[ABOUT THIS EXERCISE]
Each line with the string "area" is to be copied from the records below.

[DATA FOR THIS TASK]
★ ★ ★ ★ ★ ★ ★

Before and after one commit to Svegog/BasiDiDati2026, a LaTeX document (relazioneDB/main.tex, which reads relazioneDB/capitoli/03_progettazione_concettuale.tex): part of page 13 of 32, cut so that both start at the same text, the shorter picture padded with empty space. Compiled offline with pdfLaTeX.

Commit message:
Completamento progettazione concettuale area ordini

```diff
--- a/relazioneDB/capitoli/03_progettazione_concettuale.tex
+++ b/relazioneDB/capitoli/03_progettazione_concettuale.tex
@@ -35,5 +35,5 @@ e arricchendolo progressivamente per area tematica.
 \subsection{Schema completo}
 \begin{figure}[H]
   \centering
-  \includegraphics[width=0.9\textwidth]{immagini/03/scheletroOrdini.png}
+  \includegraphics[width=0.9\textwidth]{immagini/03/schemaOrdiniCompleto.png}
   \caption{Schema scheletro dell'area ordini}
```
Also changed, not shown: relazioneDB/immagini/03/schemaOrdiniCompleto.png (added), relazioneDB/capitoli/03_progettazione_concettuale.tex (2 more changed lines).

★ ★ ★ ★ ★ ★ ★

[ANSWER FOR THIS EXERCISE]
Completamento progettazione concettuale area ordini
@@ -35,5 +35,5 @@ e arricchendolo progressivamente per area tematica.
   \caption{Schema scheletro dell'area ordini}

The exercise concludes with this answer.